Biotech: Blood samples are raw materials for virus research and development. by Amy Stulick, Staff Reporter As pharmaceutical labs race to develop a vaccine for COVID-19, biomaterial for researchers has become increasingly valuable. That works to the advantage of Sanguine Biosciences in Sherman Oaks, which provides blood, tissue, plasma, and other biologic material for R&D.
After recovering from Covid-19 in April, Tom Hanks was so chuffed by the prospect of his plasma being used for medical science that he suggested calling the results a “Hank-cine.” He is not alone. Other former patients are equally enthusiastic about donating blood to the research effort.
Study-patient recruitment and retention continue to be significant challenges in medical research, and even more so, during the COVID-19 pandemic. The at-home isolation and social distancing orders for millions of Americans is a vital element to slow the COVID-19 pandemic, but the global pandemic has the potential to disrupt and delay vital research.
In 2000, Malcolm Gladwell’s The Tipping Point became a runaway bestseller by describing the factors that fuel an epidemic, and how the world suddenly becomes a different place as it reaches the inflection point. He discusses epidemics as spreading quickly like a virus, causing people to start behaving differently, triggering contagiousness, whether it applies to fashion trends, the uptake of cell phones, or the spread of disease.
The global search for a treatment targeting the novel coronavirus has led to an unlikely potential savior: a cocoa-colored llama named Winter, whose blood could hold a weapon to blunt the virus. She lives at a research farm in Belgium with about 130 other llamas and alpacas.
WBZ | CBS Boston – Lara Woolfson’s COVID-19 story and her participation with Sanguine for her in-home blood sample collection. Transcript: Headline News: Live from the Channel 4 Studios in Boston, this is WBZ news at 5:30. Liam Martin: Well for a photographer from Boston who has already recovered from the coronavirus is hoping that her fight with it will help others recover as well.
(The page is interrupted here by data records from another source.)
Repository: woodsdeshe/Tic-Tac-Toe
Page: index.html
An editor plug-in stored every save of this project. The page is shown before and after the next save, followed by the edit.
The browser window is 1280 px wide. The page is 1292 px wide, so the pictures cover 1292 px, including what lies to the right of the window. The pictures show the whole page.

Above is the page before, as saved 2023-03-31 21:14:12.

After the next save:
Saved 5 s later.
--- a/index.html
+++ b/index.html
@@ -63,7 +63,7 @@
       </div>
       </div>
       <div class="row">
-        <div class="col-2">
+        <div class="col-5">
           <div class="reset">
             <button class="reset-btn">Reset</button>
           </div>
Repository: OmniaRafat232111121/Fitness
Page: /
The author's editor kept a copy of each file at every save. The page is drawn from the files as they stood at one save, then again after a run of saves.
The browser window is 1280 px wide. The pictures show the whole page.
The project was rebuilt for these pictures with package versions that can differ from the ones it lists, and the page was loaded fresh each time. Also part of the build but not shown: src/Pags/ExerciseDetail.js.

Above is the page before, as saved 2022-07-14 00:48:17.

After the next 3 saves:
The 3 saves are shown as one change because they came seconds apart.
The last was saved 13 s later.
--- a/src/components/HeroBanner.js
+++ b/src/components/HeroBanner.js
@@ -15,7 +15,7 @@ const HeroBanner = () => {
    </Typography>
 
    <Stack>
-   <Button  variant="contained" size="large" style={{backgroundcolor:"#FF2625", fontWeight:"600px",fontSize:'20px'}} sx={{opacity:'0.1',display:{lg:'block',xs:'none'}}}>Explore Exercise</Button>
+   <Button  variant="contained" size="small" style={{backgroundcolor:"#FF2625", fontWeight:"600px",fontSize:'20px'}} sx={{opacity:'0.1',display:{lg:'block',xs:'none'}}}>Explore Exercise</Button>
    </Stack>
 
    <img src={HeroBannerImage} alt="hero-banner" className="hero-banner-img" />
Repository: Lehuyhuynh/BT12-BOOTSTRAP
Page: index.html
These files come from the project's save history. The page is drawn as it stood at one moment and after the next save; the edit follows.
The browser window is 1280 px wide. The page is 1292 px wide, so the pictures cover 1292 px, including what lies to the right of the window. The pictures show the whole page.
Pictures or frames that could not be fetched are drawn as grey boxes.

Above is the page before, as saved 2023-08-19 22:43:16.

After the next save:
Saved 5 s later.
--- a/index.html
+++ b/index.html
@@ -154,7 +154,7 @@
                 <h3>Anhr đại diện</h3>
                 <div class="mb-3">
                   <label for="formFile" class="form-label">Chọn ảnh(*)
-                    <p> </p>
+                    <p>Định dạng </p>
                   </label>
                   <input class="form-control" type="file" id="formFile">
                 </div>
Antibodies in recovered victums’ blood may hold key to COVID-19 cure In the race to develop treatments for the coronavirus, two California biotech companies are teaming up to collect blood samples from people who have recovered from COVID-19 — with the hope that antibodies produced by their immune system after being infected can provide the key to developing a drug or vaccine.
Phlebotomist Teams Assisting Researchers in Select Cities Transcript: Trace Gallagher: Well, phlebotomists just may be the unsung heroes in the fight against COVID-19. Teams of licensed phlebotomists in select cities are suiting up in protective gear and masks and heading into homes of former coronavirus patients.
Transcript: Logan Plaster: Founder and CEO of Sanguine Biosciences. Brian, why don’t you to come on in? Great to see you. Brian Neman: Great to see you. How are you? Logan Plaster: Good, good, good. Take a seat. Grab the microphone and happy to have you joining us live in the Startup Health studio.
In an urgent effort to develop a potential vaccine and medicine for COVID-19, a San Francisco drug company on Friday asked residents of Boston and five other US hot spots in the coronavirus epidemic to donate blood if they have recovered from the disease.